Any injury caused by a defective product that is unreasonably dangerous or unsafe may give rise to a claim or cause of action against the company that designed, manufactured, sold, distributed, leased, or even furnished the product. This concept is commonly referred to as Product Liability. Product liability laws are different from any other type of injury law, and the rules are designed to meet the needs of these claims. Generally, the product liability laws require that a product meet the ordinary expectations of the consumer.
Product Liability: Responsible Parties
There are numerous parties that can be held responsible for a product defect, including; the product manufacturer, the manufacturer of the component parts, the party that assembles or installs the product, the wholesaler, or even the retail store that sold the product to the consumer.

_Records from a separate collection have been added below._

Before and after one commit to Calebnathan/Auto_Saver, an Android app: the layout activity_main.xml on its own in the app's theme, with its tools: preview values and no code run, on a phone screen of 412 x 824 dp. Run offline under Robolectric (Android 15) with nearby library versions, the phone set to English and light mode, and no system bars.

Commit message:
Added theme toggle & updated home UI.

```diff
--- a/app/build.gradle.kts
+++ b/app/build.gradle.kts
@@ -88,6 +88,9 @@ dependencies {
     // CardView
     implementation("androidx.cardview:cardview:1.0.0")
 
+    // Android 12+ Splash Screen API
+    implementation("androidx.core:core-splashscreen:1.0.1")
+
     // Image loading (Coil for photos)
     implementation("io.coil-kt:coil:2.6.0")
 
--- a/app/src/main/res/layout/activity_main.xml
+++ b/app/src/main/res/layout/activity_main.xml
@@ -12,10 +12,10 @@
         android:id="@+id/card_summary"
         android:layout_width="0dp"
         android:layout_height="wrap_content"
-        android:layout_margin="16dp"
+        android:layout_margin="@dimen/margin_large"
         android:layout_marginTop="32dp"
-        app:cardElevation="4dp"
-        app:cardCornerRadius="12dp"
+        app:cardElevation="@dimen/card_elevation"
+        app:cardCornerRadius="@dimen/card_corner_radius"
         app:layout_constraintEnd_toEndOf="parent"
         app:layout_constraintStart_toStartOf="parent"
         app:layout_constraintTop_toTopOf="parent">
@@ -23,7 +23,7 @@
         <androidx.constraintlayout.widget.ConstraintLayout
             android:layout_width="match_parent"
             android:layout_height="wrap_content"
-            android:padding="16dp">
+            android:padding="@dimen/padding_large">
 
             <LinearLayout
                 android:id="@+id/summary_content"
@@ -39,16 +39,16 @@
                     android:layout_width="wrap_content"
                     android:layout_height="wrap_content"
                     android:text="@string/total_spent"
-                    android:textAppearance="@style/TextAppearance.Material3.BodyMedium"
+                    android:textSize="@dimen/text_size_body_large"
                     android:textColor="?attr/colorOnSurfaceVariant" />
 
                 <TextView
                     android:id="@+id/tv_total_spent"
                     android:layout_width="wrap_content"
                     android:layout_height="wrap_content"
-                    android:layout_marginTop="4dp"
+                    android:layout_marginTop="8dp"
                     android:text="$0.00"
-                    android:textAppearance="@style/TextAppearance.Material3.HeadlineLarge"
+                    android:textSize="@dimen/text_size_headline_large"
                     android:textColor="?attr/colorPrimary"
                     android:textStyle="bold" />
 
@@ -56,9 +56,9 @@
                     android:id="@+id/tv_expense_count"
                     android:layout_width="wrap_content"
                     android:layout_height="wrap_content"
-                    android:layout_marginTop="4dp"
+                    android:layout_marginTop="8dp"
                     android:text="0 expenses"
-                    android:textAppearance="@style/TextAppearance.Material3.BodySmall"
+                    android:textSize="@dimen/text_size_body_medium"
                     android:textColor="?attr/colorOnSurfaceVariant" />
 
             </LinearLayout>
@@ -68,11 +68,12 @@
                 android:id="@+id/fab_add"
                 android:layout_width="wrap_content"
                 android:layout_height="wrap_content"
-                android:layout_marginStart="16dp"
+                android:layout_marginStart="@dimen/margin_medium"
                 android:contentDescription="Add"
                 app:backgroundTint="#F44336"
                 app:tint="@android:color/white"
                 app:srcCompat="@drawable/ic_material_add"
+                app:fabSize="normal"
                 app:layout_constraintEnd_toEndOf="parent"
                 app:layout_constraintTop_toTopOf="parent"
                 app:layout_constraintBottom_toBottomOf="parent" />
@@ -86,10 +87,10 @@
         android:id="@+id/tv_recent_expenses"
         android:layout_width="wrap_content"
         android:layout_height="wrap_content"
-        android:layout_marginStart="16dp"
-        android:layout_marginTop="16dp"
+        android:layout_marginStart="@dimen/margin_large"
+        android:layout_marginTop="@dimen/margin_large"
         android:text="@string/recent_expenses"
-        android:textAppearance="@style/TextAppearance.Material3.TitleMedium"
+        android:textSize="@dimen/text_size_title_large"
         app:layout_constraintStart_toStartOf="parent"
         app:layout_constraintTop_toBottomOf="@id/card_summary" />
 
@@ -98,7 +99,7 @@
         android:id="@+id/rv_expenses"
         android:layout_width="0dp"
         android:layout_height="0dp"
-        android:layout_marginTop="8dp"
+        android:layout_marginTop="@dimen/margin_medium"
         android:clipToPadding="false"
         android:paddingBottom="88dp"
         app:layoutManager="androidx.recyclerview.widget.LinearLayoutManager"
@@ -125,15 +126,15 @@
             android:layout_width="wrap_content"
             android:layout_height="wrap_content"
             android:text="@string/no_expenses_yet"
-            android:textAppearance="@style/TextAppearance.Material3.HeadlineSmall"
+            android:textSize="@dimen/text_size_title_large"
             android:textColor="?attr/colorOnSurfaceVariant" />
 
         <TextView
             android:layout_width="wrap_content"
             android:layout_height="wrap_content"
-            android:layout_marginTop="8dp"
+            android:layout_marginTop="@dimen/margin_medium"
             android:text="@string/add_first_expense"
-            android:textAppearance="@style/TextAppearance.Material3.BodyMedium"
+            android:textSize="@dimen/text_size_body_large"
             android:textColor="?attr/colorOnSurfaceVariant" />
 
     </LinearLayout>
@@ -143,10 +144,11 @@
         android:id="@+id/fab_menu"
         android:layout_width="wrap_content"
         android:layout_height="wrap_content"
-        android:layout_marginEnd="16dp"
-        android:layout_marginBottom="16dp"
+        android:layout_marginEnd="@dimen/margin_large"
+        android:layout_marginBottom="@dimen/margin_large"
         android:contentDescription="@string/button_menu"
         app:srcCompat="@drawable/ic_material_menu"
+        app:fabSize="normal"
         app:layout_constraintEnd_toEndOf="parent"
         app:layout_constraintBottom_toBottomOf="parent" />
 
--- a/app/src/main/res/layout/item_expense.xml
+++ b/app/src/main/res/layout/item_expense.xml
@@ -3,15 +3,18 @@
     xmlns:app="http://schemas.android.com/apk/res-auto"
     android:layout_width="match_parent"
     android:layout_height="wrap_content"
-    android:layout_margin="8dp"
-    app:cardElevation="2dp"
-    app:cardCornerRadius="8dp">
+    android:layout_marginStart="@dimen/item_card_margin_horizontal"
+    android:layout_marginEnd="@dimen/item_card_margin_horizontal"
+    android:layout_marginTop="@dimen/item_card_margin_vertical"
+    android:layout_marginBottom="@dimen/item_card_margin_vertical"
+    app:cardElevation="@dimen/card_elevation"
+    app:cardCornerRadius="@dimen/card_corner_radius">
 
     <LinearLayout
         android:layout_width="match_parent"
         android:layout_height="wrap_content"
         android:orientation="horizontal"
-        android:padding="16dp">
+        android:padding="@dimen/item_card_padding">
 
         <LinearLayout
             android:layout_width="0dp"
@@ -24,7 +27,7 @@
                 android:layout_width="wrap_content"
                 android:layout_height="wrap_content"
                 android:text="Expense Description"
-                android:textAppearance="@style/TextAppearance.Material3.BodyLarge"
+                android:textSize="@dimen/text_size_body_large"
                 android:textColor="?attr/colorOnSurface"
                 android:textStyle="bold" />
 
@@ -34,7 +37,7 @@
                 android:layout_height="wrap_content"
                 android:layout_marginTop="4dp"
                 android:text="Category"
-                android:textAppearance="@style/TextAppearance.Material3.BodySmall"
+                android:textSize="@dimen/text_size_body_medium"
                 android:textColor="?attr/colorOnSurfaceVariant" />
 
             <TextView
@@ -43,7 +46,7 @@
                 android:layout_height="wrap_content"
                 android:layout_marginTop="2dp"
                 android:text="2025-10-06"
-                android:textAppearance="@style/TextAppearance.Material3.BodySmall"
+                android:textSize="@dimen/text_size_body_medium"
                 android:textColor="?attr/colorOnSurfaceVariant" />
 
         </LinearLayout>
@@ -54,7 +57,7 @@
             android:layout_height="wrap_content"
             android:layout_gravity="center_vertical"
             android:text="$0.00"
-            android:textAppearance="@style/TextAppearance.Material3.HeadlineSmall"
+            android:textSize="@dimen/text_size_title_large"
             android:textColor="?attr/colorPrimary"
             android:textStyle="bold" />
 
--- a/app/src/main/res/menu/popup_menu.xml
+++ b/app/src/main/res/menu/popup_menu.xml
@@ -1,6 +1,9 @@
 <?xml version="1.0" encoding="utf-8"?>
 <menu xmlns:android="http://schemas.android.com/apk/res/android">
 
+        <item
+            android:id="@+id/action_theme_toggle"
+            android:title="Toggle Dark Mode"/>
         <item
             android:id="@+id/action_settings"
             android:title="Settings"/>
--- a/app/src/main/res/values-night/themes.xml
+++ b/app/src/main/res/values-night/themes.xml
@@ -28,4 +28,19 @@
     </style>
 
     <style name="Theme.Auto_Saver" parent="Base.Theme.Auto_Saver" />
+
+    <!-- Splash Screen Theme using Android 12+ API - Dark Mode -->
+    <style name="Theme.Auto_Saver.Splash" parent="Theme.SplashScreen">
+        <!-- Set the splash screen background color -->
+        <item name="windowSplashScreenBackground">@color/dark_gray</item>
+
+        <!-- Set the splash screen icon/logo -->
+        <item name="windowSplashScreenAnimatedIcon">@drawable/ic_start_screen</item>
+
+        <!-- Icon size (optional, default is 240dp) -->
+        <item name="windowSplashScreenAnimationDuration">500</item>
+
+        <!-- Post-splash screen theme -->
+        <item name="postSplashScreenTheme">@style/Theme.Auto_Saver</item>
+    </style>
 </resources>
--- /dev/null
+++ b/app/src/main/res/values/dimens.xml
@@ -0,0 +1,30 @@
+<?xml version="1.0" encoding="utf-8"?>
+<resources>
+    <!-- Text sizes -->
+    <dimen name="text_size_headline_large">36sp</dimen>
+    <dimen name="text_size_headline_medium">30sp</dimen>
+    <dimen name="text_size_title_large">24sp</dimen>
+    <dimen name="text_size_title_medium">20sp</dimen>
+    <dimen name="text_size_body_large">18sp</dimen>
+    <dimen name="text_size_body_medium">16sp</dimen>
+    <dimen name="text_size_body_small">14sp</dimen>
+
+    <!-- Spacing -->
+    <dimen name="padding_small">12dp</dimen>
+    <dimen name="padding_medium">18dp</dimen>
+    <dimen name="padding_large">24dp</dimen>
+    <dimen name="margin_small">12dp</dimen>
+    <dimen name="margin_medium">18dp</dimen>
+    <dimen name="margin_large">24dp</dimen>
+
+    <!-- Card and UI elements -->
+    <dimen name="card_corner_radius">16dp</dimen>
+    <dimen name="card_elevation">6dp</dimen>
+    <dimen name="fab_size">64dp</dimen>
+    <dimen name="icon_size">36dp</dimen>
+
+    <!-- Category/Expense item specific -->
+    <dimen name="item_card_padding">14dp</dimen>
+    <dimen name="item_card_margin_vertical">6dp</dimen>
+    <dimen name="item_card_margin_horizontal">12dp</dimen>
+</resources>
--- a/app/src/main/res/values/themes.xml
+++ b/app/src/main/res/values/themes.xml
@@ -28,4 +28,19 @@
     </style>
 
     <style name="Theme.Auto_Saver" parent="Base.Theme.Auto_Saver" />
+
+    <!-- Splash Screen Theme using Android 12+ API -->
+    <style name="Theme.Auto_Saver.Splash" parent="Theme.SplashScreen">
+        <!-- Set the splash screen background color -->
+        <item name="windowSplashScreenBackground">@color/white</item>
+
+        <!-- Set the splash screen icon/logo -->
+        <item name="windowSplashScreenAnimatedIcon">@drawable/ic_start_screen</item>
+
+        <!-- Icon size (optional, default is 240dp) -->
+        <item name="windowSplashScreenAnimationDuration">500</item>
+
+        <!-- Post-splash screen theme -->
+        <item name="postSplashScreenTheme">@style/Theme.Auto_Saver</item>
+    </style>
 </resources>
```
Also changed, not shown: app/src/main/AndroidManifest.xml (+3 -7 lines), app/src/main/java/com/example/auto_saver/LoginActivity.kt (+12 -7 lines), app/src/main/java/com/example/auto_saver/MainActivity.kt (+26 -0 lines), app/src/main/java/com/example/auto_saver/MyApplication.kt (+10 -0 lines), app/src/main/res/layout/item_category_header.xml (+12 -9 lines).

However, for product liability to arise, at some point the product must have been sold in the marketplace. Historically, only the original purchaser of a product would be allowed to bring a product liability claim. However, today most states have changed their laws to allow any person who foreseeably could have been injured by a defective product to recover for his or her injuries, as long as the product was sold on the marketplace at some point.
Types of Product Liability Defects

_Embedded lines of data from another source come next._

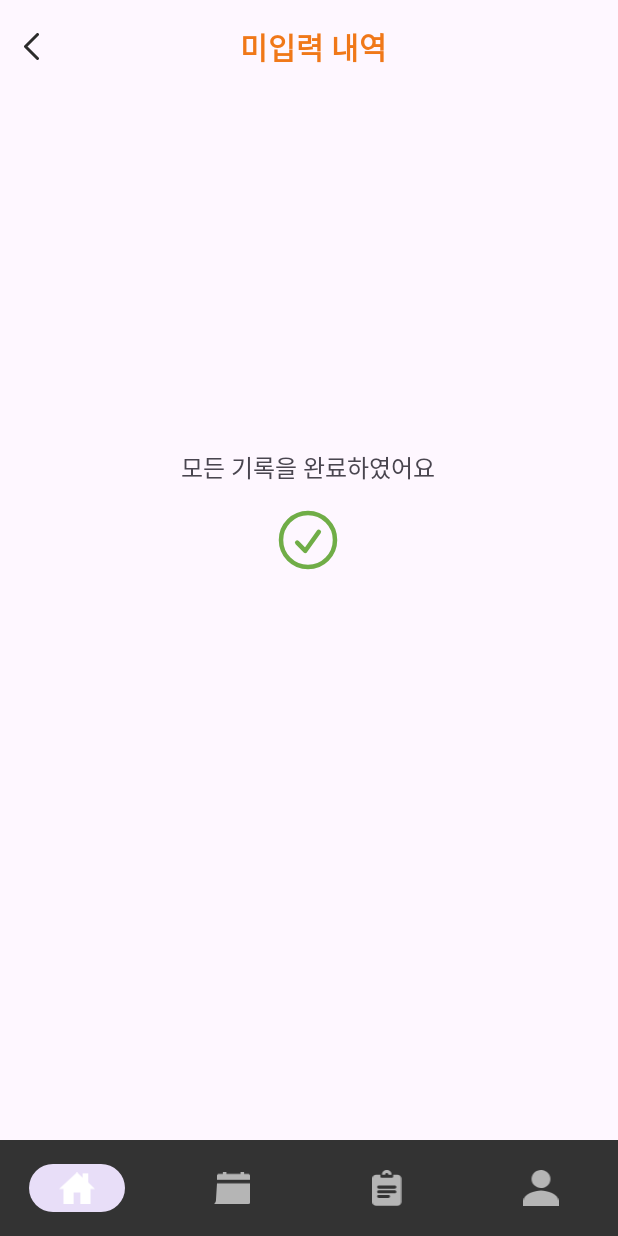
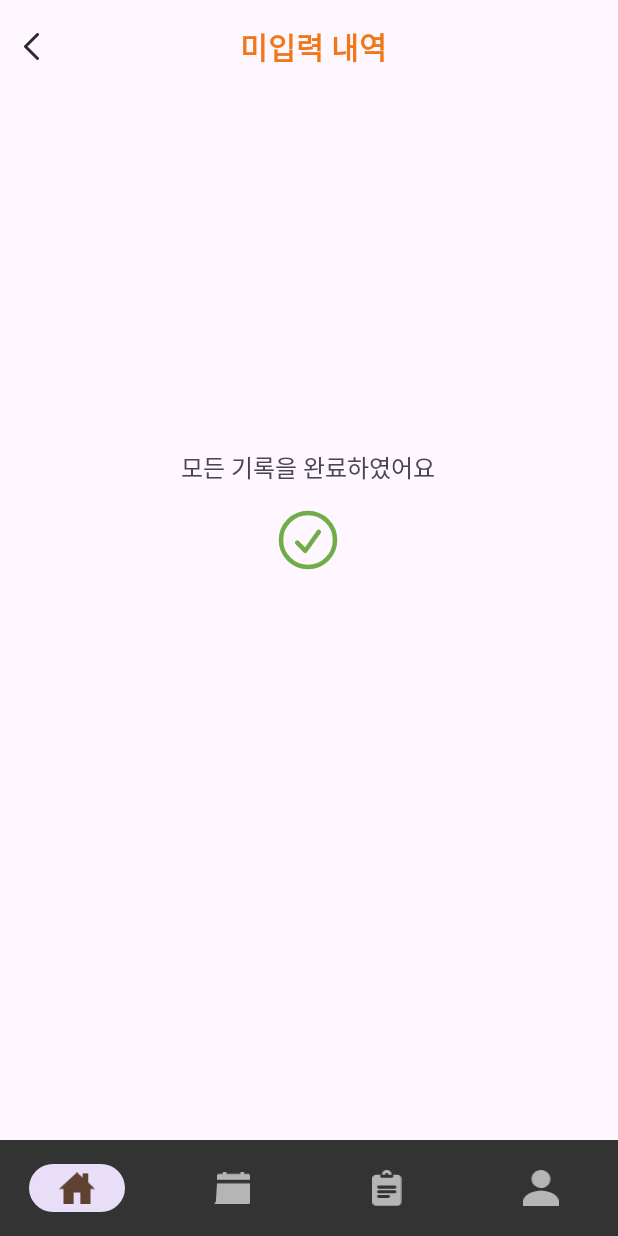
Before and after one commit to yourweather/yourweather-android, an Android app: the AllWrittenActivity screen opened directly, with no data from a screen before it, on a phone screen of 412 x 824 dp. Run offline under Robolectric (Android 15) with nearby library versions, the phone set to English and light mode, and no system bars; Roboto replaces fonts that are not available here.

Commit message:
[refactor] : bnv icon 클릭시 색상 변경

```diff
--- a/app/src/main/res/drawable/menu_selector_color.xml
+++ b/app/src/main/res/drawable/menu_selector_color.xml
@@ -2,7 +2,7 @@
 <selector xmlns:android="http://schemas.android.com/apk/res/android">
     <item
         android:state_checked="true"
-        android:color="@color/white"/>
+        android:color="@color/brown"/>
     <item
         android:color="@color/bnv_icon"/>
 </selector>
```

An injured party must prove that the product that caused injury was defective, and that the defect made the product unreasonably dangerous. There are three types of defects that might cause injury and give rise to manufacturer or supplier product liability:
Design Defects – these defects are present at the very beginning and suggest that something in the design of the product is inherently unsafe.
Manufacturing Defects – these defects occur during the course of a product’s manufacture or assembly.
Marketing Defects – these defects refer to flaws in the way a product is marketed, such as improper labeling, insufficient instructions, or inadequate safety warnings.
Unavoidably Unsafe Products
Some products simply cannot be made safer without losing their usefulness. For example, an electric saw that is too dull to injure anyone would also be useless for its intended purpose. Although the product itself is unsafe, the benefit to consumers of having such unavoidably unsafe products is mitigated by a strong duty to provide proper warnings and safety systems where appropriate.
Getting Legal Help for a Defective Product Injury
As seen above, there are several types of product liability claims that can be made, and many more parties that could be responsible for that defect. In California, a product liability claim must be filed within two years from the time when the injury is or should have been discovered. Contact the experienced accident and injury attorneys at the Law Offices of Andrew Ritholz to have your claim evaluated today.